And just in case this didn’t complicate matters enough, another murder takes place: Abigail’s best friend is gutted and mounted in the same fashion as the girl the copycat killed….even though Graham asserted he’d never kill in that manner again. Then the brother of the copycat’s first victim confronts Abigail, who kills him in a combination of terror and self-defense. Lecter is the only one to find Abigail and the body of her “victim”. He explains that even though she killed this man to protect herself, because of the circumstances she’d be lumped in as a murderer with her father. Hannibal offers to help her hide the body, and promises to keep her secret. At this point, Abigail finally recognizes Dr. Lecter as the man who called her father just before he killed her mother and nearly murdered her….the man who warned Hobbs that the FBI was coming (she answered the phone when he called in the first episode).
So Abigail agrees to keep his secret, if he’ll keep hers.
Pilot director David Slade returns to helm what is probably the most complex and ambitious episode of Hannibal yet. Kacey Rohl, best known for starring in a recent episode of Supernatural, is fantastic as Abigail Hobbs. It’s tough to play a character that an audience will care about and find disturbing simultaneously….we don’t know what’s going on in Abigail’s head – what she’s done, or what she’s capable of doing. Still, we like her and feel sympathy for the traumas she’s endured.
Caroline Dhavernas shines as Alana Bloom. I get the feeling this character is one of Bryan Fuller’s faves, and she’ll be getting more and more screen time as the series progresses: She’s brilliant without being intimidating, attractive without being mere eye-candy, and tough enough to go toe-to-toe with a man like Jack Crawford without flinching.
More Red Dragon dialogue crept its way into “Potage”, after last week’s “Amuse-Bouche” gave us a break….and I’m still enjoying picking out the lines I remember from the novel.
Finally, the writers made the wise decision of giving the “Murderer of The Week” trope that dominated the first two episodes a rest this time (don’t worry – it’ll be back next week).
There weren’t many. But as much as I appreciated the third episode’s complexity – it was almost TOO much.
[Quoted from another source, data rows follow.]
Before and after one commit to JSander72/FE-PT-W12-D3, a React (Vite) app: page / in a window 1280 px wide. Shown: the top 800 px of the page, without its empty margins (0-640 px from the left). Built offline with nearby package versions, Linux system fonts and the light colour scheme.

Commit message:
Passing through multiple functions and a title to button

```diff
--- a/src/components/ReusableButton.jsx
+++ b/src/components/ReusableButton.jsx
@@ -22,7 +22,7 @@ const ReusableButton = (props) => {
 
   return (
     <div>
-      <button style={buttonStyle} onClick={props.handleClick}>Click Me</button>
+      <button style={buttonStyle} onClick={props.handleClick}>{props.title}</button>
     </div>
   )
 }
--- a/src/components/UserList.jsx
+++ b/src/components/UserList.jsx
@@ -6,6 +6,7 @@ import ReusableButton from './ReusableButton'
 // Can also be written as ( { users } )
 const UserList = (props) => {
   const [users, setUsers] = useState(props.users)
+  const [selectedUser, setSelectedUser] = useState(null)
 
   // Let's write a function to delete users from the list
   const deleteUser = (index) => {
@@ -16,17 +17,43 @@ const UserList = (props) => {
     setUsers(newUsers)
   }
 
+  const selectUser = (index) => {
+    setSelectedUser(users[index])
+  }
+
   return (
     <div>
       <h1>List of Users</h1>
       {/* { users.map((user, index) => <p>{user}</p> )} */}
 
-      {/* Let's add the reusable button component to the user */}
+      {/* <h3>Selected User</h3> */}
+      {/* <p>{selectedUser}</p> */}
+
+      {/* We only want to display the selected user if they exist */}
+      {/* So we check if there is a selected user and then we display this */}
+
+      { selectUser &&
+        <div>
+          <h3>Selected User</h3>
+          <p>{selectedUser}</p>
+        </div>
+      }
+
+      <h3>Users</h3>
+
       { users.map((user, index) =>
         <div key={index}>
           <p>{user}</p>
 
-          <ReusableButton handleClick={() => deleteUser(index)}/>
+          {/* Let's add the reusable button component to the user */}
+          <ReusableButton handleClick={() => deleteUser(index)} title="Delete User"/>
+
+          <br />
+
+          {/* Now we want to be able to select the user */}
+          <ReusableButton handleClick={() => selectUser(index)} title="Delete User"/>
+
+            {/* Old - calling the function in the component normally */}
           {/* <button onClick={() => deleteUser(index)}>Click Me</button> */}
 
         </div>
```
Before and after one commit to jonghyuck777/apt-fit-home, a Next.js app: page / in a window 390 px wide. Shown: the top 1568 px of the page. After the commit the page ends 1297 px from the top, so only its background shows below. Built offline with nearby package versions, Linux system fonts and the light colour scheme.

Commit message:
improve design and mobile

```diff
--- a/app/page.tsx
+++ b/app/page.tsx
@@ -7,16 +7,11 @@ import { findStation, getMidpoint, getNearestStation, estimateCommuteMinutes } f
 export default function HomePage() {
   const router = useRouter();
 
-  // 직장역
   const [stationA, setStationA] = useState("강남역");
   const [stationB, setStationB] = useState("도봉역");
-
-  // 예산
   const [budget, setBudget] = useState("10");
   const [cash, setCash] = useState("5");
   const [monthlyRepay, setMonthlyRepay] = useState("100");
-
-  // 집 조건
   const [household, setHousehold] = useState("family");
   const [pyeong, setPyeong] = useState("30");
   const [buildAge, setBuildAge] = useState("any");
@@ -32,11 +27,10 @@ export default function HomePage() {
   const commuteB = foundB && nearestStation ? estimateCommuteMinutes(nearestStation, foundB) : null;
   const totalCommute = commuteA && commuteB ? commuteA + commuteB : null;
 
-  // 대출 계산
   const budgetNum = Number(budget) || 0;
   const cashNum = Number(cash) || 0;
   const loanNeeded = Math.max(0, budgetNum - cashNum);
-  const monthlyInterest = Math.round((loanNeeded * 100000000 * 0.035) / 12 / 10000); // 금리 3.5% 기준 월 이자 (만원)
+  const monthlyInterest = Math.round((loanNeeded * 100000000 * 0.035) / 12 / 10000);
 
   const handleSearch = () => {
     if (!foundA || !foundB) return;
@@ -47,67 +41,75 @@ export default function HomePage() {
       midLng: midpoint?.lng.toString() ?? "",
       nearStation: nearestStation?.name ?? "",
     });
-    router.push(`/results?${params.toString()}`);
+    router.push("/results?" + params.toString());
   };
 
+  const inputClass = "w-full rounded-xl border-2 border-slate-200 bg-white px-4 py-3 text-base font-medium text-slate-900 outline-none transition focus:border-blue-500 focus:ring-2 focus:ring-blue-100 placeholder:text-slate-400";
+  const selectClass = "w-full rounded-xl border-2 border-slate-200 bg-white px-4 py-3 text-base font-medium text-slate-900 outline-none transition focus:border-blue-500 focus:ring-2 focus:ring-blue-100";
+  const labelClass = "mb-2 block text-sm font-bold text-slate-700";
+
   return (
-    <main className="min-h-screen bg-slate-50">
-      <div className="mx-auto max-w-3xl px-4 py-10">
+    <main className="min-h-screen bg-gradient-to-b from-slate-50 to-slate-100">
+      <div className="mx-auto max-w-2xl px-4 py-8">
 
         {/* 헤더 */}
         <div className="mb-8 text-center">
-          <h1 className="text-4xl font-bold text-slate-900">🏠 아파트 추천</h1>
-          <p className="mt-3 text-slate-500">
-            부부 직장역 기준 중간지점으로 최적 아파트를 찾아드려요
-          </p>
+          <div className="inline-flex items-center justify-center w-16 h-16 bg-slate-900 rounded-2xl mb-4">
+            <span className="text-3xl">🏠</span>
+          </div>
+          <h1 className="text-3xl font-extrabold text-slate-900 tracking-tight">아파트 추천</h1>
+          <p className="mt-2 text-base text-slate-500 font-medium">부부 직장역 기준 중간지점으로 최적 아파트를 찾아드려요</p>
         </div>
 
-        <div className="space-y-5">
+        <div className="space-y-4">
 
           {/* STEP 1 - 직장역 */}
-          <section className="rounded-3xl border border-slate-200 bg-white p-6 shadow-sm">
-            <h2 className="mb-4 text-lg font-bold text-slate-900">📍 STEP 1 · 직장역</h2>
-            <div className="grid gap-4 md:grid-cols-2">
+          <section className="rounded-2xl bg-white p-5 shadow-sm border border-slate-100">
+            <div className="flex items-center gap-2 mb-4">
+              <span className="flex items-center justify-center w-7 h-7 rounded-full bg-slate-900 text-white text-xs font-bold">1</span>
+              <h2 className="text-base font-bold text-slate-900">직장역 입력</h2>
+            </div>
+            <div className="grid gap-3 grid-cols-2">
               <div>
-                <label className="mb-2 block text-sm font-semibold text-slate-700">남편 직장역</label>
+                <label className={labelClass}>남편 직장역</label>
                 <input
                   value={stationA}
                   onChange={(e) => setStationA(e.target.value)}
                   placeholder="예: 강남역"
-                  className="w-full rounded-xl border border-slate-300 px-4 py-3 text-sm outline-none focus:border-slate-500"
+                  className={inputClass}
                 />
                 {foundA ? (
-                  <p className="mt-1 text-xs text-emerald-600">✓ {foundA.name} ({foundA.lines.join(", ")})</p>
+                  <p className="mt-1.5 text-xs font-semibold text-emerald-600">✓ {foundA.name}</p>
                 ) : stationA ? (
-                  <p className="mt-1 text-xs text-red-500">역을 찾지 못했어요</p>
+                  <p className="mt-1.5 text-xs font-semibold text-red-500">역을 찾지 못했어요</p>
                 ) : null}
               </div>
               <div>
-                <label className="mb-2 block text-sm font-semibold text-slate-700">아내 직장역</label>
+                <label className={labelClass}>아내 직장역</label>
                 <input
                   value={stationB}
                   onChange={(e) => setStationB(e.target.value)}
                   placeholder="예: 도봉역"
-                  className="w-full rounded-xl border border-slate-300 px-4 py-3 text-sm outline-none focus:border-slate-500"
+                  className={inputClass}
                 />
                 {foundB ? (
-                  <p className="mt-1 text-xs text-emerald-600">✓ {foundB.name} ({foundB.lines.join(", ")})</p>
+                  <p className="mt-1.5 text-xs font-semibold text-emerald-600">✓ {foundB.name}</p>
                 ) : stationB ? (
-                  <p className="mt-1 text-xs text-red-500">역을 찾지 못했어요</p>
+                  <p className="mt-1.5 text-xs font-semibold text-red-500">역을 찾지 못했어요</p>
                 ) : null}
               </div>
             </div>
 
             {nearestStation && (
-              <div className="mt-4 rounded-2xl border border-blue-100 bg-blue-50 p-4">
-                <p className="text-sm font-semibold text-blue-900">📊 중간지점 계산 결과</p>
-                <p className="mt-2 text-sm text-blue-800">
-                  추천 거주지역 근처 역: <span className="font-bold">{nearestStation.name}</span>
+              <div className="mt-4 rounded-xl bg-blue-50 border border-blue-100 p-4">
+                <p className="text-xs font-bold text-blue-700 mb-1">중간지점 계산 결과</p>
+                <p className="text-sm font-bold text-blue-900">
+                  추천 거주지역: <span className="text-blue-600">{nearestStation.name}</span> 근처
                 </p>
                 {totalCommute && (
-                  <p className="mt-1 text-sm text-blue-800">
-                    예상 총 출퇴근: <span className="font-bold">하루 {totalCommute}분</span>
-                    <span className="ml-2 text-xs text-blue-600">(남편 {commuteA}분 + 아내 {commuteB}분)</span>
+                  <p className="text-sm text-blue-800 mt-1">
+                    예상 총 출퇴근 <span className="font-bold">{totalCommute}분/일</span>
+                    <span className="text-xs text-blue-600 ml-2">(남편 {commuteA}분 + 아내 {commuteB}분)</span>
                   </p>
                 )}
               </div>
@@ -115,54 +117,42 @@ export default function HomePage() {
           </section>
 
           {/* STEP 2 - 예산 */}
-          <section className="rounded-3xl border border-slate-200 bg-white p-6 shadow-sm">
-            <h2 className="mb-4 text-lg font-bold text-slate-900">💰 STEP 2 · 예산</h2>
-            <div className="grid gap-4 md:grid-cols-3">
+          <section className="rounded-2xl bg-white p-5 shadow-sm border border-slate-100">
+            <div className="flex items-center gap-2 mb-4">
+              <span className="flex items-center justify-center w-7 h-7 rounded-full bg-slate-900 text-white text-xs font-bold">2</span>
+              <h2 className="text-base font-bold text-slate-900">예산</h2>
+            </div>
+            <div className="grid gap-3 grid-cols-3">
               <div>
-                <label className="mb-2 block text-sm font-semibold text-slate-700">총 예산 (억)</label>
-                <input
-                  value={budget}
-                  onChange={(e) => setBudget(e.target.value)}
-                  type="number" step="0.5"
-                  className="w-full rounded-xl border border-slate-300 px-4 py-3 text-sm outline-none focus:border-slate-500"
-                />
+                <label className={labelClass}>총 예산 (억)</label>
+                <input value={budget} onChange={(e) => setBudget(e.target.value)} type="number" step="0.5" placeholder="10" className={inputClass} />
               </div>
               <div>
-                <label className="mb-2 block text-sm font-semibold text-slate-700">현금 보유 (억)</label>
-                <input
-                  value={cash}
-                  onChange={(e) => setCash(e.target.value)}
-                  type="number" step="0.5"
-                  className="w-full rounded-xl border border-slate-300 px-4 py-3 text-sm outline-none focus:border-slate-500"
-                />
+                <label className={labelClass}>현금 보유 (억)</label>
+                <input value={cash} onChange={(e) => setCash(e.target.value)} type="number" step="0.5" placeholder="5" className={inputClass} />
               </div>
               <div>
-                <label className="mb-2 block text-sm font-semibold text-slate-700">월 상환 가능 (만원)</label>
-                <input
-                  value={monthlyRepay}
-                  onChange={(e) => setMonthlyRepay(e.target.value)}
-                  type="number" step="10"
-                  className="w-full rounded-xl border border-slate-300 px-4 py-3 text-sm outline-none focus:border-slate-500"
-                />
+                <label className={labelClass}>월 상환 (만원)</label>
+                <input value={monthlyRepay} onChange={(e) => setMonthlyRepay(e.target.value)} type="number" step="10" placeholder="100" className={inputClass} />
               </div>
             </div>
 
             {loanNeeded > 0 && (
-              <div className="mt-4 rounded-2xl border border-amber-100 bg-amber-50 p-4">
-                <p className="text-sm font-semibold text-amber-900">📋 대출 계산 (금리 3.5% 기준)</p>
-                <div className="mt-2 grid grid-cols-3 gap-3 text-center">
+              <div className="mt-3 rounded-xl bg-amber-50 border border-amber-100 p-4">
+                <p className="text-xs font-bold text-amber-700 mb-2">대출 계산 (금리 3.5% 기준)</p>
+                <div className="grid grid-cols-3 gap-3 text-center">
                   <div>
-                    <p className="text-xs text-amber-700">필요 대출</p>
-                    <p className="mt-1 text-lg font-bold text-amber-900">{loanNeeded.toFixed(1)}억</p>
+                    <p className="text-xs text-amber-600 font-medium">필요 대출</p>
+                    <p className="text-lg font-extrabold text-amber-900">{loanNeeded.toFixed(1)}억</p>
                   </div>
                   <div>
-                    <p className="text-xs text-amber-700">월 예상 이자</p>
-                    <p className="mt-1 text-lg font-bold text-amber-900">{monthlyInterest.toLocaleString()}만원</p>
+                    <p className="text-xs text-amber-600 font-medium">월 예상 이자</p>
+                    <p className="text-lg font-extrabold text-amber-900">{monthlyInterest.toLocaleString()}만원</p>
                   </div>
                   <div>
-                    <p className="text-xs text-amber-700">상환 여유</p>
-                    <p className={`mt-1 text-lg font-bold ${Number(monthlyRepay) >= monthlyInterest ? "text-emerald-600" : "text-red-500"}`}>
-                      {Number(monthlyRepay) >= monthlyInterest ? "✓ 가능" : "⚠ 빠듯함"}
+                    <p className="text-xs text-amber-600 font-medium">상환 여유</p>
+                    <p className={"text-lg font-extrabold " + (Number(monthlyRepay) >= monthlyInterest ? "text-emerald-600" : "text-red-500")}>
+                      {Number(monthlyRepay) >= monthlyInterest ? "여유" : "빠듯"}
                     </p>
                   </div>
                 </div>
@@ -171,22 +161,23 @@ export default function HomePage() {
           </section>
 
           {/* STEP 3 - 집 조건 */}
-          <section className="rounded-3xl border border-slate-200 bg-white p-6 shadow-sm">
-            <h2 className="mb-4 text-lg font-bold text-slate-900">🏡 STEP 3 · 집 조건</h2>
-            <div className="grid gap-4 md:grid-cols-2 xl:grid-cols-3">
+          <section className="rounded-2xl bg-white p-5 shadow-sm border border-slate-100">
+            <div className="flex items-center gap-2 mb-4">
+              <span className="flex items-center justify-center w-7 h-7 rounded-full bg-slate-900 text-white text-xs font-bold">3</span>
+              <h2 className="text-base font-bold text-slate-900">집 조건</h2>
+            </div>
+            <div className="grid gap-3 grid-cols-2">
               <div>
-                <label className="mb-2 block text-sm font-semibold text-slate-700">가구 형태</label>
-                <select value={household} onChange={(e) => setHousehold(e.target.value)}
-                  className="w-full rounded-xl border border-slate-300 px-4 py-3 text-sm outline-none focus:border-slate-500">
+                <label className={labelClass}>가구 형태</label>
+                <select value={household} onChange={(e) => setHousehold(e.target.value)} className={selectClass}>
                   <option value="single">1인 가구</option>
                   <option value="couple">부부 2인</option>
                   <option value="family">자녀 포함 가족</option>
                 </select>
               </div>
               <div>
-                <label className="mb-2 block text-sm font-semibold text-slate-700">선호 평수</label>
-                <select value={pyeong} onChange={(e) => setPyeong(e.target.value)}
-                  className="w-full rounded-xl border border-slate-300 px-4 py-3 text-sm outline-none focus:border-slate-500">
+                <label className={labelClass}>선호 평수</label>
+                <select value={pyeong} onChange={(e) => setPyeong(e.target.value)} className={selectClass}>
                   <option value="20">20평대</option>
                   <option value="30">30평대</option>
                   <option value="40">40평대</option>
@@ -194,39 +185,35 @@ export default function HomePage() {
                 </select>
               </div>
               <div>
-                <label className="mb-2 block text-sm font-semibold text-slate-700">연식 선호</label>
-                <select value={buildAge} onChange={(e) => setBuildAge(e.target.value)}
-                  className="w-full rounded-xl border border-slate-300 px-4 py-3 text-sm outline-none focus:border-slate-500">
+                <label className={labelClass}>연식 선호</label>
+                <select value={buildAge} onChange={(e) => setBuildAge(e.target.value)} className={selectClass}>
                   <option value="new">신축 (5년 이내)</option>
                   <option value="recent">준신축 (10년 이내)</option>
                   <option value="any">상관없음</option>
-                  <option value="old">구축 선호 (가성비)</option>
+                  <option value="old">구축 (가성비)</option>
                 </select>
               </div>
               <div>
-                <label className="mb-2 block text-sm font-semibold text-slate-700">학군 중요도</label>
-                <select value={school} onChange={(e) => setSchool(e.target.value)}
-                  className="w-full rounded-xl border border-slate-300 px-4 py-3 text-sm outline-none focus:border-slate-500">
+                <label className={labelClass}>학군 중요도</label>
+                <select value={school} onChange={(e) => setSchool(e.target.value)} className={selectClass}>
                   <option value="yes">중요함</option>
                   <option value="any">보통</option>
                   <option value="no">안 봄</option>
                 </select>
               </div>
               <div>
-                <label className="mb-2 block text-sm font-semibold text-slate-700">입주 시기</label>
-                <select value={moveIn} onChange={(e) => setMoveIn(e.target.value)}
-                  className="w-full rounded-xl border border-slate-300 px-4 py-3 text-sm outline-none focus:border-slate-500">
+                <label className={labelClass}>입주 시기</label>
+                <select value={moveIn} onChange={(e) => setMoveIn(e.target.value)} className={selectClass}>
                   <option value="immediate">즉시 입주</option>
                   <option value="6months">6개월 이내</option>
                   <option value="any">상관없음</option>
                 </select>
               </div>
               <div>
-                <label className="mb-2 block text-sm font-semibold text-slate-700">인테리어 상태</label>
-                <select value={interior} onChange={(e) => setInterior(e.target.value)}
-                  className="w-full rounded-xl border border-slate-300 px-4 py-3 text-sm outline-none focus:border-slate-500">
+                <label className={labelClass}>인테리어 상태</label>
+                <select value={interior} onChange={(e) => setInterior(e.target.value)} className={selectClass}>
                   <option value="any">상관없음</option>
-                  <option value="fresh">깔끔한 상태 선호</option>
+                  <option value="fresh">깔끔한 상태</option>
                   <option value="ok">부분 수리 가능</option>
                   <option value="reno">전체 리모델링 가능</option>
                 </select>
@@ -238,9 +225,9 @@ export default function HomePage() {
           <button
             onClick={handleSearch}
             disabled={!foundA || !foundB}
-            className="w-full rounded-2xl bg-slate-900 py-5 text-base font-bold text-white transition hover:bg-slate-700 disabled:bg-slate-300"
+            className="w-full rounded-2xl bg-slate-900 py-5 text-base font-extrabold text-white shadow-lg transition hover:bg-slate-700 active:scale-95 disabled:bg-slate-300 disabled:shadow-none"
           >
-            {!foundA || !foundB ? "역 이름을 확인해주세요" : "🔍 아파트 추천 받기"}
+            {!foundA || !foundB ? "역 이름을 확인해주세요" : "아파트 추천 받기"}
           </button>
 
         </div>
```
There’s a lot going on in this episode….and it was tough to write a synopsis that wouldn’t bore the reader with details. It could have been a bit leaner, I guess I’m saying.
Oh, and “Potage” didn’t feature Dr. Lecter cooking a meal for any of the characters as the first two episodes did. This was cause for mild disappointment on my part: I was hoping that would become a weekly thing….y’know? “Who’s Hannibal Serving Tonight?” 😉
(Also, there’s still no Eddie Izzard….Stop torturing me, Hannibal!)
Anyhoo, Kacey Rohl’s guest starring turn as Abigail Hobbs was engrossing enough to forgive the absence of most of the show’s usual secondaries, and the lack of the “Graham/Lecter” conversations I’ve come to look forward to every week. Next week seems like a return to basics….we’ll see what’s on the menu then.
Be sure to bring along your appetites.